Question Of The Week: Automated Restrooms… Friend Or Foe?

automated restrooms

Posted by Anne Cosgrove, TFM Editor-in-Chief

A reader recently shared his thoughts on automatic faucets in public restrooms, noting that these plumbing fixtures dictate the temperature of water he uses to wash his hands, which is often not hot enough for his liking. This reader’s comments came to mind while I was traveling last week, during which time I visited restrooms in airports, train stations, hotels, and convention centers. More than once the sensor on a hands-free toilet kicked in unnecessarily; the soap dispenser provided me a paltry spot of soap, prompting another go-round; and a sink faucet required me to wave my hands several times under it before it responded. Drying my hands didn’t present any notable challenges; whether there was a hand dryer or paper towels, that was a smooth transition overall.

Now, despite my “complaints” above I highly appreciate automated and hands-free restroom fixtures in public restrooms. The improved hygiene resulting from not having to touch so many common surfaces is what tops the list of benefits for me, especially in recent years. Meanwhile, making things happen with a simple swipe of your hand just seems to make a trip to the restroom quicker and easier.

From the facility professional’s standpoint, automated restroom technology (in addition to elevating the facility’s image) are designed to conserve resources by pre-determining the amount of water, hand soap, energy, or paper towels each person uses in those areas. This is a solid benefit that many, many facilities are taking advantage of by using this type of equipment. But how do you ensure these fixtures are working correctly (only flushing when needed; responding to user’s motions the first time; or providing a suitable water temperature)?

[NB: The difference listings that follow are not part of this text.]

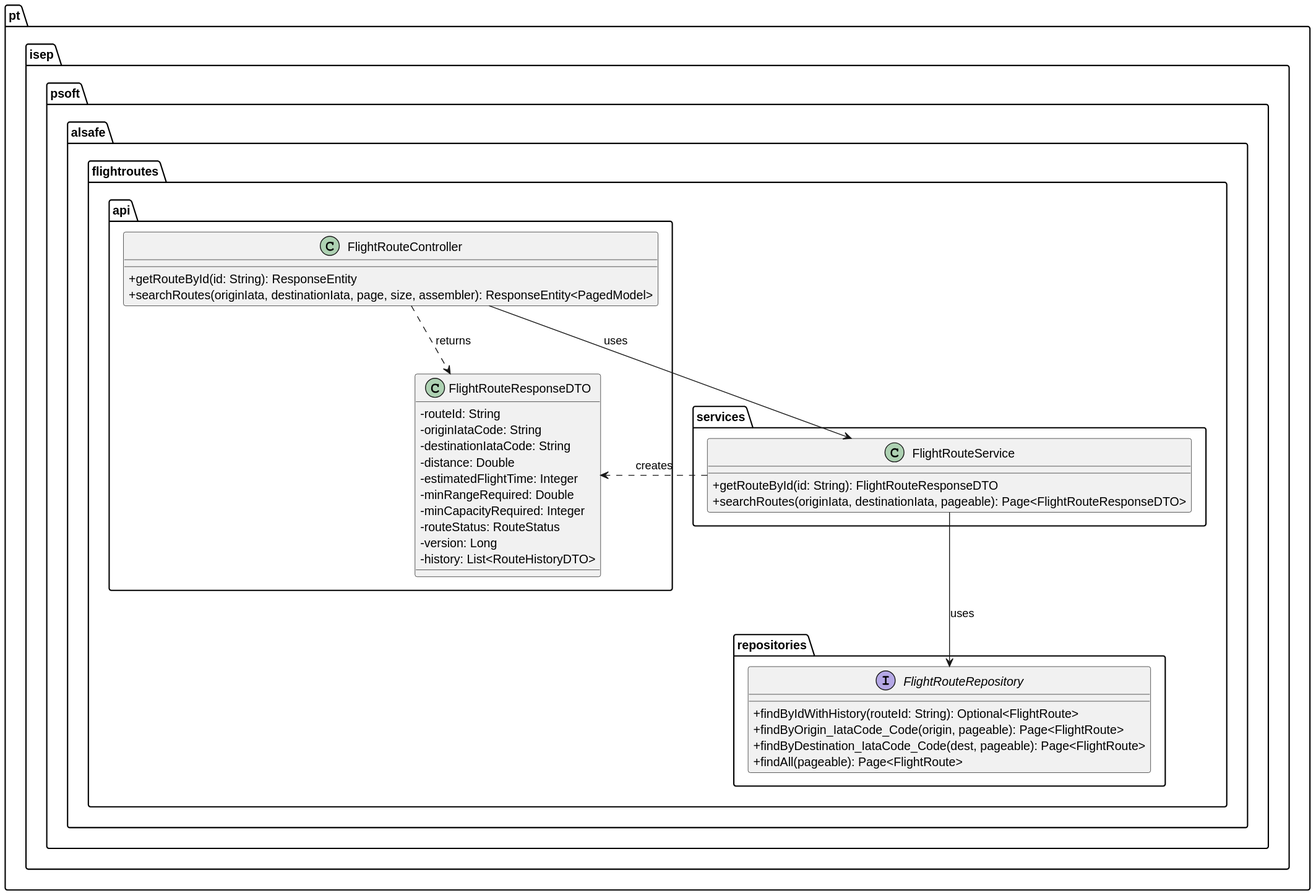
This is docs/use-cases/WP#3A/US113/svg/US113-CD.svg from Andre-1240567/psoft2026_2DB_1240567_1241013_1240624, a PlantUML export, as it was before one commit.
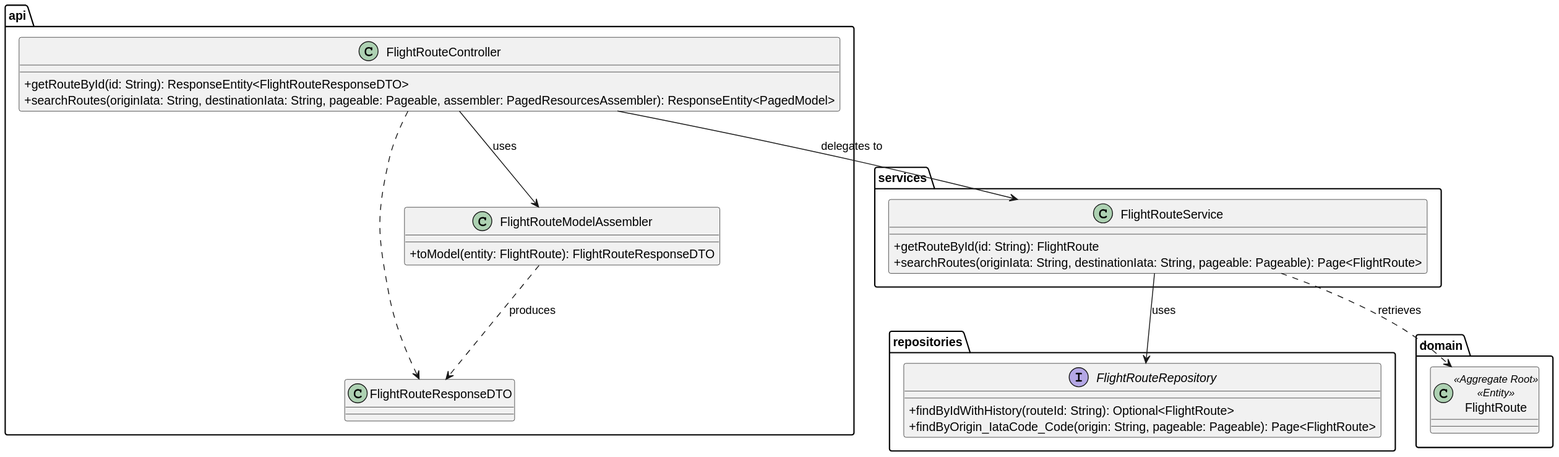
After the change.

The edit, as a diff of the source:
```diff
@@ -1,43 +1,39 @@
 @startuml
 skinparam classAttributeIconSize 0
 
-package "pt.isep.psoft.alsafe.flightroutes.api" {
+package "api" {
     class FlightRouteController {
-        + getRouteById(id: String): ResponseEntity
-        + searchRoutes(originIata, destinationIata, page, size, assembler): ResponseEntity<PagedModel>
+        + getRouteById(id: String): ResponseEntity<FlightRouteResponseDTO>
+        + searchRoutes(originIata: String, destinationIata: String, pageable: Pageable, assembler: PagedResourcesAssembler): ResponseEntity<PagedModel>
     }
-    class FlightRouteResponseDTO {
-        - routeId: String
-        - originIataCode: String
-        - destinationIataCode: String
-        - distance: Double
-        - estimatedFlightTime: Integer
-        - minRangeRequired: Double
-        - minCapacityRequired: Integer
-        - routeStatus: RouteStatus
-        - version: Long
-        - history: List<RouteHistoryDTO>
+    class FlightRouteResponseDTO
+    class FlightRouteModelAssembler {
+        + toModel(entity: FlightRoute): FlightRouteResponseDTO
     }
 }
 
-package "pt.isep.psoft.alsafe.flightroutes.services" {
+package "services" {
     class FlightRouteService {
-        + getRouteById(id: String): FlightRouteResponseDTO
-        + searchRoutes(originIata, destinationIata, pageable): Page<FlightRouteResponseDTO>
+        + getRouteById(id: String): FlightRoute
+        + searchRoutes(originIata: String, destinationIata: String, pageable: Pageable): Page<FlightRoute>
     }
 }
 
-package "pt.isep.psoft.alsafe.flightroutes.repositories" {
+package "repositories" {
     interface FlightRouteRepository {
         + findByIdWithHistory(routeId: String): Optional<FlightRoute>
-        + findByOrigin_IataCode_Code(origin, pageable): Page<FlightRoute>
-        + findByDestination_IataCode_Code(dest, pageable): Page<FlightRoute>
-        + findAll(pageable): Page<FlightRoute>
+        + findByOrigin_IataCode_Code(origin: String, pageable: Pageable): Page<FlightRoute>
     }
 }
 
-FlightRouteController --> FlightRouteService : uses
+package "domain" {
+    class FlightRoute <<Aggregate Root>> <<Entity>>
+}
+
+FlightRouteController ..> FlightRouteResponseDTO
+FlightRouteController --> FlightRouteService : delegates to
+FlightRouteController --> FlightRouteModelAssembler : uses
+FlightRouteModelAssembler ..> FlightRouteResponseDTO : produces
 FlightRouteService --> FlightRouteRepository : uses
-FlightRouteService ..> FlightRouteResponseDTO : creates
-FlightRouteController ..> FlightRouteResponseDTO : returns
+FlightRouteService ..> FlightRoute : retrieves
 @enduml
```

Restrooms at Temple Emanuel have touchless faucets and soap dispensers.
Restrooms at Temple Emanuel in Pittsburgh, PA have touchless faucets and soap dispensers (Photo: Temple Emanuel of Short Hills).

If you have these fixtures in your restrooms, what criteria did you look for or testing did you employ before purchasing? And, now that these are in place, how does your staff maintain them to ensure they are operating within the desired parameters?

Last (but not least!), as a user what are your experiences with automated restroom fixtures—the good, the bad, and the ugly?

Share your feedback and suggestions in the LEAVE A COMMENT section below.